* _Instructions to follow_: Determine how many lines in these records hold "bottom". Only the number is wanted.

* _Information_:
○ ○ ○

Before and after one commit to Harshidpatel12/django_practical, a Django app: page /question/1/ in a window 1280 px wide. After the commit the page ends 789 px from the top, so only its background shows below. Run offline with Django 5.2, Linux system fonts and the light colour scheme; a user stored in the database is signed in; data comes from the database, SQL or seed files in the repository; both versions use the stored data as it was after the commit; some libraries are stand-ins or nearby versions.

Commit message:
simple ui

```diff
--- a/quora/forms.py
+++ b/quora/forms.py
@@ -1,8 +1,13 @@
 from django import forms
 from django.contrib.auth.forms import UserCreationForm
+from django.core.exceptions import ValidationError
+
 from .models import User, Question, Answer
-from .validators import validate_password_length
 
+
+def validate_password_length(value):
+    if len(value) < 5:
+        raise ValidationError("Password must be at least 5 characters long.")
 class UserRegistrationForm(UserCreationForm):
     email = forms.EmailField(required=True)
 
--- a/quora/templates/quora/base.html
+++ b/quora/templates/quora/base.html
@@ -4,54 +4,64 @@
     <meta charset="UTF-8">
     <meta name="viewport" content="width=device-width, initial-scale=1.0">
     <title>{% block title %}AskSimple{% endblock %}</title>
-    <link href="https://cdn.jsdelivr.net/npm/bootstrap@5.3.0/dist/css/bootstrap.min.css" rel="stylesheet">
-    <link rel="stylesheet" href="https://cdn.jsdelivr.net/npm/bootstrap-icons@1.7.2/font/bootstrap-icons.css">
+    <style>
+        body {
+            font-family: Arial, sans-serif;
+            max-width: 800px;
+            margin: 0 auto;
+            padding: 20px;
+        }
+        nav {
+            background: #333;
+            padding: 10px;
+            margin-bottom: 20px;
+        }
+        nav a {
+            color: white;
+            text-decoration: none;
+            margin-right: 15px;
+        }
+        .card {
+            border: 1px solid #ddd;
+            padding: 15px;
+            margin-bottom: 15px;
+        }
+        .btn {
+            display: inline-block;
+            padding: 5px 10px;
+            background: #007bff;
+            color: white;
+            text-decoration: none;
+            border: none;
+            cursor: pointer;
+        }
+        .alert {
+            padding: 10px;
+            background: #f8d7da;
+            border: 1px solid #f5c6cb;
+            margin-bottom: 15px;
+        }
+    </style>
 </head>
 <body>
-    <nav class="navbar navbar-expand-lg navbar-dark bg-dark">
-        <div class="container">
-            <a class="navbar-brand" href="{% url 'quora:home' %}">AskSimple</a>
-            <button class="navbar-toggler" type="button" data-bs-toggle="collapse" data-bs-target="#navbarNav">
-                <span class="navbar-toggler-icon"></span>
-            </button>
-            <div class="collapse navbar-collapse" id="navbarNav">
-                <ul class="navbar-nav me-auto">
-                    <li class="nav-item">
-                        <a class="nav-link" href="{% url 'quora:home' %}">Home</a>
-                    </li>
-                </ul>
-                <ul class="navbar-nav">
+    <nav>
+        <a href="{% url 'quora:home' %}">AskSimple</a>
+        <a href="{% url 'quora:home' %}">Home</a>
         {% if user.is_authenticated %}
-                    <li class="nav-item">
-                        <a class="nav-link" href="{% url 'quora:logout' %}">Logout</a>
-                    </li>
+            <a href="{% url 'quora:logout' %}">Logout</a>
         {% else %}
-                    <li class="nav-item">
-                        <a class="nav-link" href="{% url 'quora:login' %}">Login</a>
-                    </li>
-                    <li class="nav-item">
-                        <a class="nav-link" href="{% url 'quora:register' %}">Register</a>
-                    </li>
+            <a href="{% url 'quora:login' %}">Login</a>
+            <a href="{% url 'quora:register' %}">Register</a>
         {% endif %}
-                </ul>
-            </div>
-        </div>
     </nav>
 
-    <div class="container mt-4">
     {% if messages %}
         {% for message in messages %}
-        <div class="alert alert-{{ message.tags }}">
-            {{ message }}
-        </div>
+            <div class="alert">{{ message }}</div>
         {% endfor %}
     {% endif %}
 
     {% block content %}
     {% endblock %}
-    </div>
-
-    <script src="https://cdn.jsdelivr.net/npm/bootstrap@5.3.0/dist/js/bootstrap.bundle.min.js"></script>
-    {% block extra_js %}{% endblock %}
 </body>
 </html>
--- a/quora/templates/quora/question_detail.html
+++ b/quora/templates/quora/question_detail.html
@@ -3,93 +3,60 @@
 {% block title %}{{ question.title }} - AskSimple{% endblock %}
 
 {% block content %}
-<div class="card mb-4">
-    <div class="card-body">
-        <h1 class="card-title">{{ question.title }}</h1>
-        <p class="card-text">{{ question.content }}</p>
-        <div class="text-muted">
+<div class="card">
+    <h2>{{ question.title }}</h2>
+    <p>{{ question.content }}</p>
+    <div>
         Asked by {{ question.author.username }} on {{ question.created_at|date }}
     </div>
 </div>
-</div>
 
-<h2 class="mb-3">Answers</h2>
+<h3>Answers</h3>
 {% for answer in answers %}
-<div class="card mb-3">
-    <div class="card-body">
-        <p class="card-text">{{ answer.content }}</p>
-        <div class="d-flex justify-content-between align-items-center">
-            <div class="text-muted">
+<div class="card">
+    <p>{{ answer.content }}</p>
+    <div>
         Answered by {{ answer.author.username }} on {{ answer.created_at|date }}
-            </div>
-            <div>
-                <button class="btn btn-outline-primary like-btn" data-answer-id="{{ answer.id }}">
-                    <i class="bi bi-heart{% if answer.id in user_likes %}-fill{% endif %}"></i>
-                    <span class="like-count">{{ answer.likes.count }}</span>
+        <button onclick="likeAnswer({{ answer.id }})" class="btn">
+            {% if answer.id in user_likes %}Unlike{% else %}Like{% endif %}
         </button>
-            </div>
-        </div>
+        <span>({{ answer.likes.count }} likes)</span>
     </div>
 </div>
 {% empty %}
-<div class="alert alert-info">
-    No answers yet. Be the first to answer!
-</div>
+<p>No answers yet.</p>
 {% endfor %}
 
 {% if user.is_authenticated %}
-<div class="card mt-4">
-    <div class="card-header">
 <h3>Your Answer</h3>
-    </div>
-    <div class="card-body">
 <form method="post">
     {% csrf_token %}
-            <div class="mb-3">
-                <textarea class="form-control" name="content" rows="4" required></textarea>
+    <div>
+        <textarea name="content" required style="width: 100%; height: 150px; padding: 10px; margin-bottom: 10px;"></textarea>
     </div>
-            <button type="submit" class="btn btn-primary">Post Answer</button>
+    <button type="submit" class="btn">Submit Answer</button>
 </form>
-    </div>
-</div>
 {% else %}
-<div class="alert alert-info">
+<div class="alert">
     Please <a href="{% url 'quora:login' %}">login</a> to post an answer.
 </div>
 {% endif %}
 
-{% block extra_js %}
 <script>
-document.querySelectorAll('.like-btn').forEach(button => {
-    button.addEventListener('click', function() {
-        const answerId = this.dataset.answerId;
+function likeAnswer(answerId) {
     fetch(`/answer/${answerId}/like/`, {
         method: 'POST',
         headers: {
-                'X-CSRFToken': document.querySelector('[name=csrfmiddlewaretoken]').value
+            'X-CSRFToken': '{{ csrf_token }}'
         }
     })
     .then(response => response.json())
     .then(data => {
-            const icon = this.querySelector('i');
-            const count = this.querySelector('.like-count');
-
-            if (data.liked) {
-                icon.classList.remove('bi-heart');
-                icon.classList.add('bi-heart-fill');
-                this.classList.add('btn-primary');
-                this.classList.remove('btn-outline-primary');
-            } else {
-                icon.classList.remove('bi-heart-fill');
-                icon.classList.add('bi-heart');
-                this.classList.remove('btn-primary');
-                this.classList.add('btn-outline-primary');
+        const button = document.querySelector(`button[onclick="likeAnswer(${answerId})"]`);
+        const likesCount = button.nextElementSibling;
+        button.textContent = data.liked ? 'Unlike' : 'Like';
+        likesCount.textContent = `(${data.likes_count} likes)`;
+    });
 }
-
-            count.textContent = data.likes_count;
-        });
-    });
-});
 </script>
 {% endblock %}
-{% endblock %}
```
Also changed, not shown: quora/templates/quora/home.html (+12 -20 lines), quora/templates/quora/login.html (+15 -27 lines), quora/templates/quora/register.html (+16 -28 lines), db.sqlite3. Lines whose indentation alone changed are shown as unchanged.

○ ○ ○

* _Reply_: 4